U.S. District Judge Robin J. Cauthron issued a preliminary injunction prohibiting enforcement of provisions of the law that subject employers to penalties for failing to comply with a federal employee verification system.

The decision came on a lawsuit filed by the U.S. Chamber of Commerce, the Oklahoma Chamber and other business groups, who argued that the electronic verification system is voluntary under federal law and that employers should not be subjected to state penalties.

"Through harsh civil penalties, the Oklahoma law unfairly shifts the burden of immigration enforcement from government onto the backs of business," Robin Conrad, executive vice president of the U.S. Chamber, said in statement.

The provisions in effect since November prohibit illegal immigrants from receiving tax-supported services and make it a state crime to transport or harbor illegal immigrants, a provision loudly criticized by social agencies that work with the immigrant population.

The state law took effect in November 2007, but the employer provisions under attack were set to take effect July 1.

Cauthron held that the plaintiffs would probably establish that the state measure pre-empted federal law on immigration.

Attorney General Drew Edmondson defended the law.

"We will attempt to overcome this hurdle when the matter is set for hearing on the permanent injunction," he said.

Rep. Randy Terrill, a Republican who introduced the legislation, predicted the case would be appealed if the plaintiffs prevail in their quest for a permanent injunction.

No hearing date has been set. (all emphases mine)

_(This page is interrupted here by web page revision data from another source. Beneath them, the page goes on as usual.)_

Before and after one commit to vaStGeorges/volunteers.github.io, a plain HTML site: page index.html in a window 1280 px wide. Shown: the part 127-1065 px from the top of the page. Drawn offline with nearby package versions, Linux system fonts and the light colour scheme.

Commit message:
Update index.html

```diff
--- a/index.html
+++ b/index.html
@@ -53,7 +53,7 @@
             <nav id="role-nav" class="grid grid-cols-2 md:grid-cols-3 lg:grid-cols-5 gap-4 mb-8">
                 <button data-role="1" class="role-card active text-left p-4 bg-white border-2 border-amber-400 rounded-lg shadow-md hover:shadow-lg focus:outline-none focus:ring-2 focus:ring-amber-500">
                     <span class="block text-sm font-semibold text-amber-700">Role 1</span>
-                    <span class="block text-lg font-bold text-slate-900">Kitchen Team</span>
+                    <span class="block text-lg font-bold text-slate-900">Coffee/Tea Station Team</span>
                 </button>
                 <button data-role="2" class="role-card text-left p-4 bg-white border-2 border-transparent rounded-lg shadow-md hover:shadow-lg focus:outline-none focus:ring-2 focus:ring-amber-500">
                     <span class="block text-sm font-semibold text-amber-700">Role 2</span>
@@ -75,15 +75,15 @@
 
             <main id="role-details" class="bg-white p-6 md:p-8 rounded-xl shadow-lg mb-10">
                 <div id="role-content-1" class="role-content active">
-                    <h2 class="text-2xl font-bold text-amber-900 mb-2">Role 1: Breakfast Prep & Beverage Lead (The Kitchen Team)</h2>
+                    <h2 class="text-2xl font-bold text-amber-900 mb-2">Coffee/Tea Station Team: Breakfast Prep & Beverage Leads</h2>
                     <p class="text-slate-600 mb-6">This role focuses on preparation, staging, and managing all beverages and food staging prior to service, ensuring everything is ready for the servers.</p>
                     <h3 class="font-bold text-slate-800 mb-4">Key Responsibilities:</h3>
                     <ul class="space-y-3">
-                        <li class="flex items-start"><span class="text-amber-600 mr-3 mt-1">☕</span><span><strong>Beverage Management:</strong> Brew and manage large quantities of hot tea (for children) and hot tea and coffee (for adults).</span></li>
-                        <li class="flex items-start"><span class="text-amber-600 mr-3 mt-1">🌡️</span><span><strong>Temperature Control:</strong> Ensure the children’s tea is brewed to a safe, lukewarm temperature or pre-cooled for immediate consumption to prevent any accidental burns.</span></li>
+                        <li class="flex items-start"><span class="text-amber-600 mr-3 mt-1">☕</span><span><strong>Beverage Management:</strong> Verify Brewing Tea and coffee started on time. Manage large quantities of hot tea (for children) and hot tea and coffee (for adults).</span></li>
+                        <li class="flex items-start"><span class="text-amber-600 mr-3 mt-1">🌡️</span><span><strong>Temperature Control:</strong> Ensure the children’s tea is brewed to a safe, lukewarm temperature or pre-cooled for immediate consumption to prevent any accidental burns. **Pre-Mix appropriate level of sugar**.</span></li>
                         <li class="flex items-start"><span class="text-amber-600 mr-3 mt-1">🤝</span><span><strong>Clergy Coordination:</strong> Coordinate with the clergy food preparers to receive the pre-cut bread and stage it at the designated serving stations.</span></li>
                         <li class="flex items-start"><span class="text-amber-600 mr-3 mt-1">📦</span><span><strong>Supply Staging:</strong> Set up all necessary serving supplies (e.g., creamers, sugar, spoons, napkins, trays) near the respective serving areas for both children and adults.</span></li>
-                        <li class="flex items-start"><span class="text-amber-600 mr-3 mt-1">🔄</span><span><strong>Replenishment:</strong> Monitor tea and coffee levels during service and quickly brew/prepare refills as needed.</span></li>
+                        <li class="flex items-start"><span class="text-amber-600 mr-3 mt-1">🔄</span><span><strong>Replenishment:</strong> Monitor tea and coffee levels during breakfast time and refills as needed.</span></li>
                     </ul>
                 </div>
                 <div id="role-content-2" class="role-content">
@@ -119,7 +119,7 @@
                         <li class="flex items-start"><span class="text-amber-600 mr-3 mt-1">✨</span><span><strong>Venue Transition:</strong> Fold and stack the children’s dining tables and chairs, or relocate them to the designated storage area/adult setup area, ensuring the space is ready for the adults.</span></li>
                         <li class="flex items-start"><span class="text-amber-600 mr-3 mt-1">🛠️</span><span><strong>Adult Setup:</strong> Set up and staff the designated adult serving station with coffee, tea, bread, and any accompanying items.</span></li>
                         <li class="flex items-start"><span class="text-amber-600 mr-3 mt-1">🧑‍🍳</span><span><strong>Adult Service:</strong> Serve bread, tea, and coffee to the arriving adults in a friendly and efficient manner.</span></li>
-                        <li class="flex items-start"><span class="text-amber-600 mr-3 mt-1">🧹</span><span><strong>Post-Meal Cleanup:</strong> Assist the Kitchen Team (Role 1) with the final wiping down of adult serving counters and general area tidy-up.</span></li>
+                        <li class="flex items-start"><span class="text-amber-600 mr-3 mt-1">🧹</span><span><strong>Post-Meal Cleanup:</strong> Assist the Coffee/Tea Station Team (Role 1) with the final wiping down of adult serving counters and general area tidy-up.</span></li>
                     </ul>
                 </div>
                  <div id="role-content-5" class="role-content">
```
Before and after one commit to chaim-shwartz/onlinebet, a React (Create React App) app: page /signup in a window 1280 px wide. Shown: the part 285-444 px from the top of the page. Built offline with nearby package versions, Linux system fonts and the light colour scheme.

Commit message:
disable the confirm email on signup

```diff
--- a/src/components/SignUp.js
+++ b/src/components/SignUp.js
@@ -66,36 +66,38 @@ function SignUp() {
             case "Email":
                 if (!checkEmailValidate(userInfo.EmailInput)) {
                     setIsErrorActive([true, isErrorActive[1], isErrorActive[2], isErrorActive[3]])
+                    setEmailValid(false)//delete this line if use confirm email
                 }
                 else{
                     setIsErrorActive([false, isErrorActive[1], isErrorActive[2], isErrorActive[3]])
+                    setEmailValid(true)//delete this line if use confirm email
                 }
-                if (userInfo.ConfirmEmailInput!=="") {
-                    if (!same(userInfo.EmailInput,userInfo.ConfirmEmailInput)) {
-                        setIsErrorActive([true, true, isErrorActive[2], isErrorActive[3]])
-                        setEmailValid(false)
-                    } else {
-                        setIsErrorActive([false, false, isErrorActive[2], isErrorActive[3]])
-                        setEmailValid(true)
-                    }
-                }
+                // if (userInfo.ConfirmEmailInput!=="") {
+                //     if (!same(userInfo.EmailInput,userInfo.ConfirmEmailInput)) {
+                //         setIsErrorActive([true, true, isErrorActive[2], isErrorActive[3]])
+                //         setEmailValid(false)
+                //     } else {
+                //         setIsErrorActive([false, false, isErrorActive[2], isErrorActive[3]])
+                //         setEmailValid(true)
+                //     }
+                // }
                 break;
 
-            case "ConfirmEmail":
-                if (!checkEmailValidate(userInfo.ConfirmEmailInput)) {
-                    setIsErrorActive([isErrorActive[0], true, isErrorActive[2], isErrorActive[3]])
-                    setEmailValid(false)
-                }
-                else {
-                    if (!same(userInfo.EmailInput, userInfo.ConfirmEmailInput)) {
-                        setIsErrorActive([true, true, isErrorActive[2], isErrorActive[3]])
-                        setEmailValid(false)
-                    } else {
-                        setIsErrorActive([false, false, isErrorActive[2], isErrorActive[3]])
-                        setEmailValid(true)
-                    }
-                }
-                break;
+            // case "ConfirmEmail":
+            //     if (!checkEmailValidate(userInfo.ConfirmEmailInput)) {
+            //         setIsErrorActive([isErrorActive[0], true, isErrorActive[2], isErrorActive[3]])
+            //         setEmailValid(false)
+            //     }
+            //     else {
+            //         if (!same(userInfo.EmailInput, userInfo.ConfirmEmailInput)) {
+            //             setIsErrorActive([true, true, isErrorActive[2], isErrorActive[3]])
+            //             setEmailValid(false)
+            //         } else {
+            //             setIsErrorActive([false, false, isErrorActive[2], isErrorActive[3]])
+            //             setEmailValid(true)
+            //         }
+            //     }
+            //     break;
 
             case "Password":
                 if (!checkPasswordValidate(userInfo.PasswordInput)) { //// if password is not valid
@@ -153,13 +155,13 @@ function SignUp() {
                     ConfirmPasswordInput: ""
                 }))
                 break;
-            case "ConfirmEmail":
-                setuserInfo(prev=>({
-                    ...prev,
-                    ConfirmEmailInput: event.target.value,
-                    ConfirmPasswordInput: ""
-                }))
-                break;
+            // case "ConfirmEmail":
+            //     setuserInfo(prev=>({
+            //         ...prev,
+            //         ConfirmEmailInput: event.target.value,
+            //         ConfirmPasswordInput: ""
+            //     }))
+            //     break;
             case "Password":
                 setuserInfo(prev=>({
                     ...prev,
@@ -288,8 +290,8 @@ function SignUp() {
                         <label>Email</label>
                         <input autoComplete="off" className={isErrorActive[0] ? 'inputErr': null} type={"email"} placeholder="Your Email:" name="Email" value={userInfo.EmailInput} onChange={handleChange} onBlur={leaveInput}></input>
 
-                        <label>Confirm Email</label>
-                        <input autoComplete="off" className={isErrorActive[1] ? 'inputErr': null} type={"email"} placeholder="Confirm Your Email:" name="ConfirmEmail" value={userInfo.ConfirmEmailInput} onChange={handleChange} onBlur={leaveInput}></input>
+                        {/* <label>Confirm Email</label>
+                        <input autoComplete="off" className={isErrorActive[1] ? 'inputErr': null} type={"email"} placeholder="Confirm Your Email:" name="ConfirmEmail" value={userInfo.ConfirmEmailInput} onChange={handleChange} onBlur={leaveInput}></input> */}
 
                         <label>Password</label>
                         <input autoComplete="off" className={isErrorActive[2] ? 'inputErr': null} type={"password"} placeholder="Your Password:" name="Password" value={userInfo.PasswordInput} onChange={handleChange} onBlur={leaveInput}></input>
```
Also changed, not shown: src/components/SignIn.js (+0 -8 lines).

In closing, allow me to set the record straight. The inference that Oklahoma's law conflicts with federal law in that it "requires" businesses to register with the employment verification system is simply false. As I explained in this post, only if a company voluntarily enters into contractual agreement with a government entity to provide goods or services in exchange for payment, is the company in question "required" to register with E-Verify to confirm the employment status of all new hires. No company is under any obligation whatsoever to enter into such a contract, and therefore, by Oklahoma law, no company is under any obligation whatsoever to register with the E-Verify employment verification system. In other words, it's all voluntary and the complaint is bogus, always has been. But you know how it is; there are a bunch of well-to-do government welfare cases out there who couldn't maintain their elaborate and lavish lifestyles if the goverment didn't provide them a swollen teat to suck off of. To wean them off of it is simply unthinkable. The best we can do is to occasionally slap them on the forehead and painfully exclaim "don't bite!"